Your objective:
Your answer should be every line of the records that contains the word "personajes".

Start of Records provided

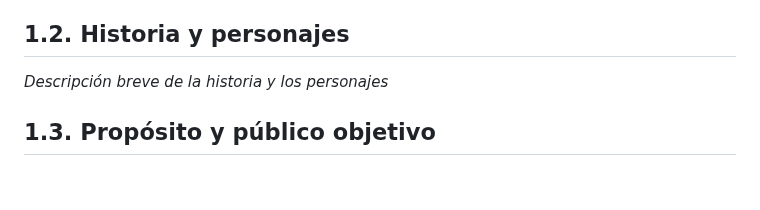
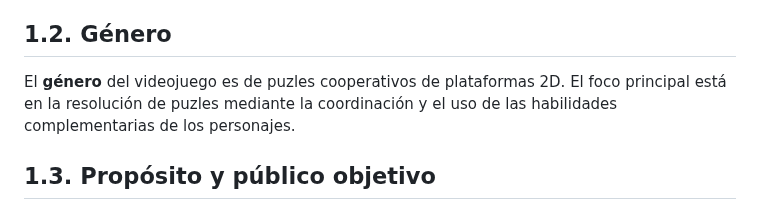
Before and after one commit to lalachip7/Eclipsa, a Markdown page: README.md, the part around the change. Drawn GitHub-style; blank space fills up the shorter version.

```diff
--- a/README.md
+++ b/README.md
@@ -24,8 +24,8 @@ Eclipsa es un videojuego que está siendo desarrollado para la asignatura de Jue
 ## 1.1. Concepto del juego
 Eclipsa es un juego de puzles cooperativo de plataformas 2D para dos jugadores, inspirado en la mecánica clásica de _Fireboy and Watergirl_, pero renovado con la dicotomía de la luz y la oscuridad. Los jugadores deben controlar simultáneamente a dos personajes, Nivia (la noche/oscuridad) y Solenne (el día/luz), para navegar por niveles llenos de trampas ambientales y puzles. El objetivo de cada nivel es recolectar los artefactos del sol y la luna para provocar el eclipse, restaurando el equilibrio cósmico.
 
-## 1.2. Historia y personajes
-*Descripción breve de la historia y los personajes*
+## 1.2. Género
+El **género** del videojuego es de puzles cooperativos de plataformas 2D. El foco principal está en la resolución de puzles mediante la coordinación y el uso de las habilidades complementarias de los personajes.
 
 ## 1.3. Propósito y público objetivo
 El **propósito principal** es ofrecer una experiencia cooperativa desafiante y gratificante, fomentando la comunicación y el trabajo en equipo. Se busca revitalizar la fórmula de puzles de dos jugadores con un twist visual y temático fresco.
```
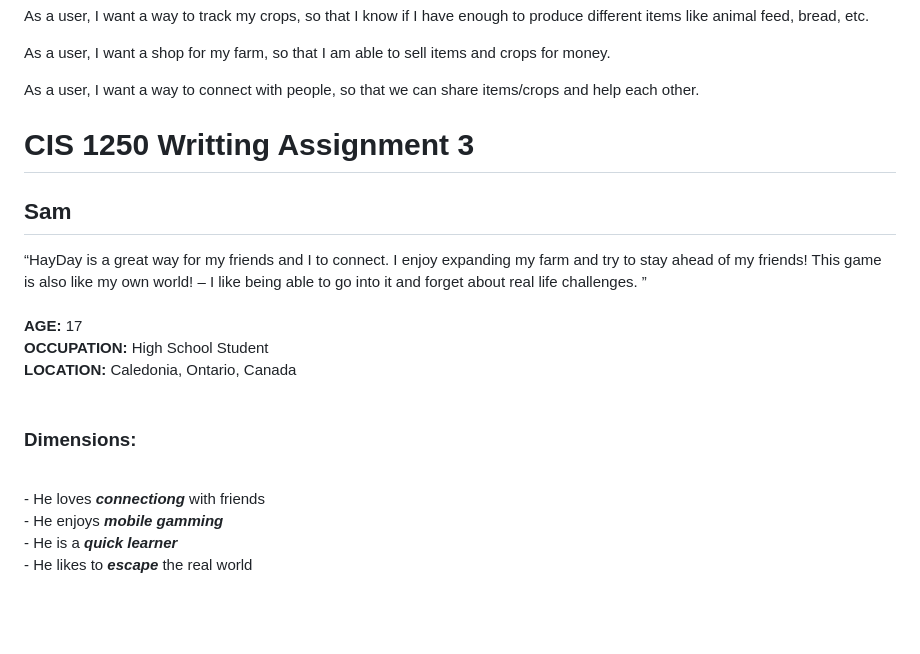
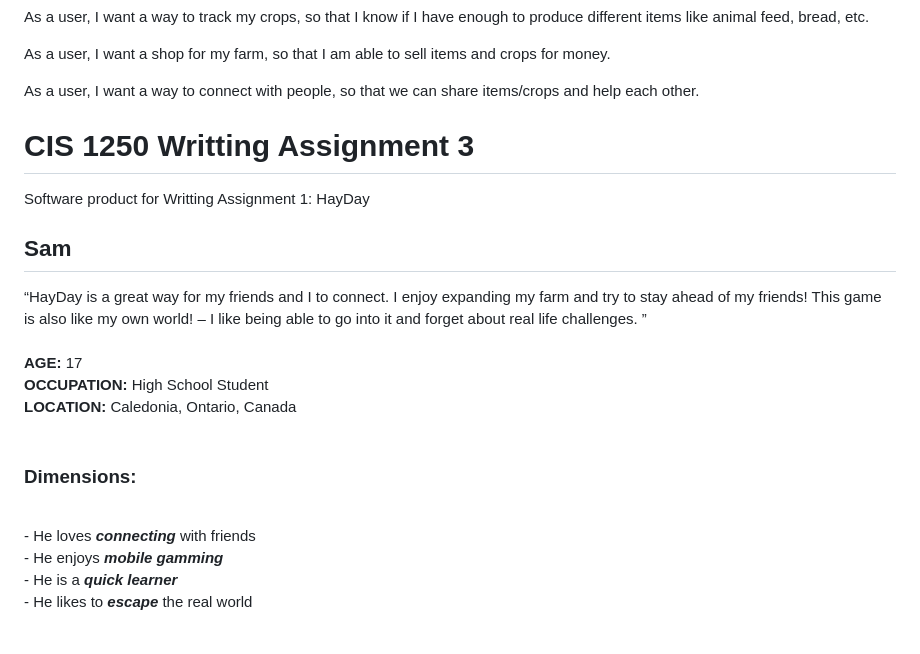
Before and after one commit to lzorzetto/CIS-1250, a Markdown page: README.md, the part around the change. Rendered like a GitHub page; blank space fills up the shorter version.

```diff
--- a/README.md
+++ b/README.md
@@ -21,6 +21,7 @@
 
 <body>
   <h1>CIS 1250 Writting Assignment 3</h1>
+  <p>Software product for Writting Assignment 1: HayDay</p>
   <h2>Sam</h2>
   <p>
   “HayDay is a great way for my friends and I to connect. I enjoy expanding my farm and try to stay ahead of my friends! This game is also like my own world! – I like being able to go into it and forget about real life challenges. ” <br/><br/>
@@ -28,7 +29,7 @@
   <b>OCCUPATION:</b> High School Student<br/>
   <b>LOCATION:</b> Caledonia, Ontario, Canada<br/><br/>
   <h3>Dimensions:</h3><br/>
-      - He loves <b><i>connectiong</i></b> with friends<br/>
+      - He loves <b><i>connecting</i></b> with friends<br/>
       - He enjoys <b><i>mobile gamming</i></b><br/>
       - He is a <b><i>quick learner</i></b><br/>
       - He likes to <b><i>escape</i></b> the real world<br/><br/>
```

End of Records provided

Task answer:
 Eclipsa es un juego de puzles cooperativo de plataformas 2D para dos jugadores, inspirado en la mecánica clásica de _Fireboy and Watergirl_, pero renovado con la dicotomía de la luz y la oscuridad. Los jugadores deben controlar simultáneamente a dos personajes, Nivia (la noche/oscuridad) y Solenne (el día/luz), para navegar por niveles llenos de trampas ambientales y puzles. El objetivo de cada nivel es recolectar los artefactos del sol y la luna para provocar el eclipse, restaurando el equilibrio cósmico.
-## 1.2. Historia y personajes
-*Descripción breve de la historia y los personajes*
+El **género** del videojuego es de puzles cooperativos de plataformas 2D. El foco principal está en la resolución de puzles mediante la coordinación y el uso de las habilidades complementarias de los personajes.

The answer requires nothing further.